Your task:
Down to the final line, print the records again exactly.

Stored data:
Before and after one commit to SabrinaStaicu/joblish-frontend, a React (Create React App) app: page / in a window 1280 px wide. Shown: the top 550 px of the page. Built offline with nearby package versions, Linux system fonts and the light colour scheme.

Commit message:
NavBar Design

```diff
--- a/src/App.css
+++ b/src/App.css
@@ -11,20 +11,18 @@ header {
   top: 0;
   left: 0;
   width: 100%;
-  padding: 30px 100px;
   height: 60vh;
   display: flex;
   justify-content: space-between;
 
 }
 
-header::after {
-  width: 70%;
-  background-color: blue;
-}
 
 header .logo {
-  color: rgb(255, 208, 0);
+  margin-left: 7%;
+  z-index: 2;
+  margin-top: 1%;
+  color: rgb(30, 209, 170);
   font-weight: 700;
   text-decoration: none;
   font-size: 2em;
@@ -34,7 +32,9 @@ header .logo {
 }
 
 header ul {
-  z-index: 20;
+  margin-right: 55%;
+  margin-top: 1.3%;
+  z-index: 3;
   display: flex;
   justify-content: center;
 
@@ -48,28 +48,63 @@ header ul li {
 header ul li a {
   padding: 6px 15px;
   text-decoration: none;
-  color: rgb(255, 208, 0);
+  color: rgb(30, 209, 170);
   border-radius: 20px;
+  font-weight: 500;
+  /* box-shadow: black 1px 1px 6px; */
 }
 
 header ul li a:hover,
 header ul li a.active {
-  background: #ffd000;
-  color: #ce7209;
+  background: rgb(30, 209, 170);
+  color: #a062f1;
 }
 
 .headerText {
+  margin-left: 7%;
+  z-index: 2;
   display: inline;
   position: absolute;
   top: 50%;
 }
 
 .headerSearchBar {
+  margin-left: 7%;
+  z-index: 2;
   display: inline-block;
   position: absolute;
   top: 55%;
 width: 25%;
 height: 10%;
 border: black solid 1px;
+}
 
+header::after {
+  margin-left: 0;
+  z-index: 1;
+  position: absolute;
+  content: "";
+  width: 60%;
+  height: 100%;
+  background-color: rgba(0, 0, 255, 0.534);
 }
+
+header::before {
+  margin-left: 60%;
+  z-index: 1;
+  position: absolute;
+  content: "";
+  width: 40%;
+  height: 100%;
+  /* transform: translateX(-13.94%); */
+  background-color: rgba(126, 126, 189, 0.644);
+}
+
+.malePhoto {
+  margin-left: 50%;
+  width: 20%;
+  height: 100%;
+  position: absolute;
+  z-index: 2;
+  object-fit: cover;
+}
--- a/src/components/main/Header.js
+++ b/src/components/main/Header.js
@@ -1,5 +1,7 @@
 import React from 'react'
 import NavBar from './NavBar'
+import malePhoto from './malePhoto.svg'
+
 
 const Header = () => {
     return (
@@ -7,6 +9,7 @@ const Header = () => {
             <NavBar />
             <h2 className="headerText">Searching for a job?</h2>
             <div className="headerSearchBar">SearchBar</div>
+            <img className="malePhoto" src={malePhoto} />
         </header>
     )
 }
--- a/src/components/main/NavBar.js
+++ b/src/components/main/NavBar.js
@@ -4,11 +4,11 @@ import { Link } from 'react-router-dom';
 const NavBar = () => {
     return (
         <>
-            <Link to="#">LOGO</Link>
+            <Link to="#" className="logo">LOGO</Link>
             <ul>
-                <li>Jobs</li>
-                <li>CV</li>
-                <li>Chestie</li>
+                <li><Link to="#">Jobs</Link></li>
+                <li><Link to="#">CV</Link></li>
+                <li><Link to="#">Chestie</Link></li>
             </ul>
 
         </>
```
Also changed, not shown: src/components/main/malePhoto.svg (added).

Solved problem:
Before and after one commit to SabrinaStaicu/joblish-frontend, a React (Create React App) app: page / in a window 1280 px wide. Shown: the top 550 px of the page. Built offline with nearby package versions, Linux system fonts and the light colour scheme.

Commit message:
NavBar Design

```diff
--- a/src/App.css
+++ b/src/App.css
@@ -11,20 +11,18 @@ header {
   top: 0;
   left: 0;
   width: 100%;
-  padding: 30px 100px;
   height: 60vh;
   display: flex;
   justify-content: space-between;
 
 }
 
-header::after {
-  width: 70%;
-  background-color: blue;
-}
 
 header .logo {
-  color: rgb(255, 208, 0);
+  margin-left: 7%;
+  z-index: 2;
+  margin-top: 1%;
+  color: rgb(30, 209, 170);
   font-weight: 700;
   text-decoration: none;
   font-size: 2em;
@@ -34,7 +32,9 @@ header .logo {
 }
 
 header ul {
-  z-index: 20;
+  margin-right: 55%;
+  margin-top: 1.3%;
+  z-index: 3;
   display: flex;
   justify-content: center;
 
@@ -48,28 +48,63 @@ header ul li {
 header ul li a {
   padding: 6px 15px;
   text-decoration: none;
-  color: rgb(255, 208, 0);
+  color: rgb(30, 209, 170);
   border-radius: 20px;
+  font-weight: 500;
+  /* box-shadow: black 1px 1px 6px; */
 }
 
 header ul li a:hover,
 header ul li a.active {
-  background: #ffd000;
-  color: #ce7209;
+  background: rgb(30, 209, 170);
+  color: #a062f1;
 }
 
 .headerText {
+  margin-left: 7%;
+  z-index: 2;
   display: inline;
   position: absolute;
   top: 50%;
 }
 
 .headerSearchBar {
+  margin-left: 7%;
+  z-index: 2;
   display: inline-block;
   position: absolute;
   top: 55%;
 width: 25%;
 height: 10%;
 border: black solid 1px;
+}
 
+header::after {
+  margin-left: 0;
+  z-index: 1;
+  position: absolute;
+  content: "";
+  width: 60%;
+  height: 100%;
+  background-color: rgba(0, 0, 255, 0.534);
 }
+
+header::before {
+  margin-left: 60%;
+  z-index: 1;
+  position: absolute;
+  content: "";
+  width: 40%;
+  height: 100%;
+  /* transform: translateX(-13.94%); */
+  background-color: rgba(126, 126, 189, 0.644);
+}
+
+.malePhoto {
+  margin-left: 50%;
+  width: 20%;
+  height: 100%;
+  position: absolute;
+  z-index: 2;
+  object-fit: cover;
+}
--- a/src/components/main/Header.js
+++ b/src/components/main/Header.js
@@ -1,5 +1,7 @@
 import React from 'react'
 import NavBar from './NavBar'
+import malePhoto from './malePhoto.svg'
+
 
 const Header = () => {
     return (
@@ -7,6 +9,7 @@ const Header = () => {
             <NavBar />
             <h2 className="headerText">Searching for a job?</h2>
             <div className="headerSearchBar">SearchBar</div>
+            <img className="malePhoto" src={malePhoto} />
         </header>
     )
 }
--- a/src/components/main/NavBar.js
+++ b/src/components/main/NavBar.js
@@ -4,11 +4,11 @@ import { Link } from 'react-router-dom';
 const NavBar = () => {
     return (
         <>
-            <Link to="#">LOGO</Link>
+            <Link to="#" className="logo">LOGO</Link>
             <ul>
-                <li>Jobs</li>
-                <li>CV</li>
-                <li>Chestie</li>
+                <li><Link to="#">Jobs</Link></li>
+                <li><Link to="#">CV</Link></li>
+                <li><Link to="#">Chestie</Link></li>
             </ul>
 
         </>
```
Also changed, not shown: src/components/main/malePhoto.svg (added).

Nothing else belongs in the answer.